> Available data:
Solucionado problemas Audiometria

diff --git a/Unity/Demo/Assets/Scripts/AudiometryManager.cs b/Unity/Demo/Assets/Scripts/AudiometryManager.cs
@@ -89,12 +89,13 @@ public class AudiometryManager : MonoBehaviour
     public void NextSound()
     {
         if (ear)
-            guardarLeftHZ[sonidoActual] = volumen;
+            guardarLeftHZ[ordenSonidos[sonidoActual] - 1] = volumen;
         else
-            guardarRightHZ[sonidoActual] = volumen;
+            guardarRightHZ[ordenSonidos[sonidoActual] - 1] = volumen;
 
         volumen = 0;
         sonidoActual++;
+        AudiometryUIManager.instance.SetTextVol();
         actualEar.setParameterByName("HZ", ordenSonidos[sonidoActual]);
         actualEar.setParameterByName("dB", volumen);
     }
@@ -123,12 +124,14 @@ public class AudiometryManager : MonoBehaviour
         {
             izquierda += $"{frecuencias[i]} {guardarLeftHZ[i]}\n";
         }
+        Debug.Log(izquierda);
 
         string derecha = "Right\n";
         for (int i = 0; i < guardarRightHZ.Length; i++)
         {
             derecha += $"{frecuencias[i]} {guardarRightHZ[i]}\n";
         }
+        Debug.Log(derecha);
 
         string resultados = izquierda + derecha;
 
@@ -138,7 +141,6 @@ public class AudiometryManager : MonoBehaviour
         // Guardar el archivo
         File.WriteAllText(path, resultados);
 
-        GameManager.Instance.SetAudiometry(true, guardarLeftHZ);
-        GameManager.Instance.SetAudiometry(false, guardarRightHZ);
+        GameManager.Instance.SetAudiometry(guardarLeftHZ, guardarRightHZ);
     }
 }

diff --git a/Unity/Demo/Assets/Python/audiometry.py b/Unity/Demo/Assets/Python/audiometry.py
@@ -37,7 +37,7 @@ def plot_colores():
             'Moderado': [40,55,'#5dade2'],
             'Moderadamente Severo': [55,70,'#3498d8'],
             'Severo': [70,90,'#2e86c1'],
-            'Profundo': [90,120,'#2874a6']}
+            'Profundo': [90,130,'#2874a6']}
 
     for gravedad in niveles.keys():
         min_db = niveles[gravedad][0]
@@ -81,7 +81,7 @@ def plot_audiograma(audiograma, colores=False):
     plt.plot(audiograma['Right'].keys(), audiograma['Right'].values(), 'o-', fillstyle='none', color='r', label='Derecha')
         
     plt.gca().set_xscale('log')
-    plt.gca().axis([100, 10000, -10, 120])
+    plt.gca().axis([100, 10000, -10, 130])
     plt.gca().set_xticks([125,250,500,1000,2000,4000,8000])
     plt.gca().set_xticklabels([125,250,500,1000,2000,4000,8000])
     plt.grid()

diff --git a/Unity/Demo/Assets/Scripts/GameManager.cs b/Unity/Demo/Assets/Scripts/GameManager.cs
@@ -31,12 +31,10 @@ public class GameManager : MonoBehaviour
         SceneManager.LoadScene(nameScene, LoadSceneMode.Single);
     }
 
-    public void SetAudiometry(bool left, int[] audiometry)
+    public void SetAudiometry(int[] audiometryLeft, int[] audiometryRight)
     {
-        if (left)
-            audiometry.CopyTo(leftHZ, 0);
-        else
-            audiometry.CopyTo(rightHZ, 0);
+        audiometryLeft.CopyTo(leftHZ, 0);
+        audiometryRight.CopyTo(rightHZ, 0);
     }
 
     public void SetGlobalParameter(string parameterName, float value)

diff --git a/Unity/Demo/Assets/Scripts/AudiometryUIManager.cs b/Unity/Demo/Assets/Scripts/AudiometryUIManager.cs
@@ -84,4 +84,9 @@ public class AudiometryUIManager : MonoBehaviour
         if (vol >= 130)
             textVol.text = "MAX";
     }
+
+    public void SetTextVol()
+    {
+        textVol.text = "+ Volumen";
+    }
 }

> The task: Write the data out once more, exactly as it was given.

> Your solution:
Solucionado problemas Audiometria

diff --git a/Unity/Demo/Assets/Scripts/AudiometryManager.cs b/Unity/Demo/Assets/Scripts/AudiometryManager.cs
@@ -89,12 +89,13 @@ public class AudiometryManager : MonoBehaviour
     public void NextSound()
     {
         if (ear)
-            guardarLeftHZ[sonidoActual] = volumen;
+            guardarLeftHZ[ordenSonidos[sonidoActual] - 1] = volumen;
         else
-            guardarRightHZ[sonidoActual] = volumen;
+            guardarRightHZ[ordenSonidos[sonidoActual] - 1] = volumen;
 
         volumen = 0;
         sonidoActual++;
+        AudiometryUIManager.instance.SetTextVol();
         actualEar.setParameterByName("HZ", ordenSonidos[sonidoActual]);
         actualEar.setParameterByName("dB", volumen);
     }
@@ -123,12 +124,14 @@ public class AudiometryManager : MonoBehaviour
         {
             izquierda += $"{frecuencias[i]} {guardarLeftHZ[i]}\n";
         }
+        Debug.Log(izquierda);
 
         string derecha = "Right\n";
         for (int i = 0; i < guardarRightHZ.Length; i++)
         {
             derecha += $"{frecuencias[i]} {guardarRightHZ[i]}\n";
         }
+        Debug.Log(derecha);
 
         string resultados = izquierda + derecha;
 
@@ -138,7 +141,6 @@ public class AudiometryManager : MonoBehaviour
         // Guardar el archivo
         File.WriteAllText(path, resultados);
 
-        GameManager.Instance.SetAudiometry(true, guardarLeftHZ);
-        GameManager.Instance.SetAudiometry(false, guardarRightHZ);
+        GameManager.Instance.SetAudiometry(guardarLeftHZ, guardarRightHZ);
     }
 }

diff --git a/Unity/Demo/Assets/Python/audiometry.py b/Unity/Demo/Assets/Python/audiometry.py
@@ -37,7 +37,7 @@ def plot_colores():
             'Moderado': [40,55,'#5dade2'],
             'Moderadamente Severo': [55,70,'#3498d8'],
             'Severo': [70,90,'#2e86c1'],
-            'Profundo': [90,120,'#2874a6']}
+            'Profundo': [90,130,'#2874a6']}
 
     for gravedad in niveles.keys():
         min_db = niveles[gravedad][0]
@@ -81,7 +81,7 @@ def plot_audiograma(audiograma, colores=False):
     plt.plot(audiograma['Right'].keys(), audiograma['Right'].values(), 'o-', fillstyle='none', color='r', label='Derecha')
         
     plt.gca().set_xscale('log')
-    plt.gca().axis([100, 10000, -10, 120])
+    plt.gca().axis([100, 10000, -10, 130])
     plt.gca().set_xticks([125,250,500,1000,2000,4000,8000])
     plt.gca().set_xticklabels([125,250,500,1000,2000,4000,8000])
     plt.grid()

diff --git a/Unity/Demo/Assets/Scripts/GameManager.cs b/Unity/Demo/Assets/Scripts/GameManager.cs
@@ -31,12 +31,10 @@ public class GameManager : MonoBehaviour
         SceneManager.LoadScene(nameScene, LoadSceneMode.Single);
     }
 
-    public void SetAudiometry(bool left, int[] audiometry)
+    public void SetAudiometry(int[] audiometryLeft, int[] audiometryRight)
     {
-        if (left)
-            audiometry.CopyTo(leftHZ, 0);
-        else
-            audiometry.CopyTo(rightHZ, 0);
+        audiometryLeft.CopyTo(leftHZ, 0);
+        audiometryRight.CopyTo(rightHZ, 0);
     }
 
     public void SetGlobalParameter(string parameterName, float value)

diff --git a/Unity/Demo/Assets/Scripts/AudiometryUIManager.cs b/Unity/Demo/Assets/Scripts/AudiometryUIManager.cs
@@ -84,4 +84,9 @@ public class AudiometryUIManager : MonoBehaviour
         if (vol >= 130)
             textVol.text = "MAX";
     }
+
+    public void SetTextVol()
+    {
+        textVol.text = "+ Volumen";
+    }
 }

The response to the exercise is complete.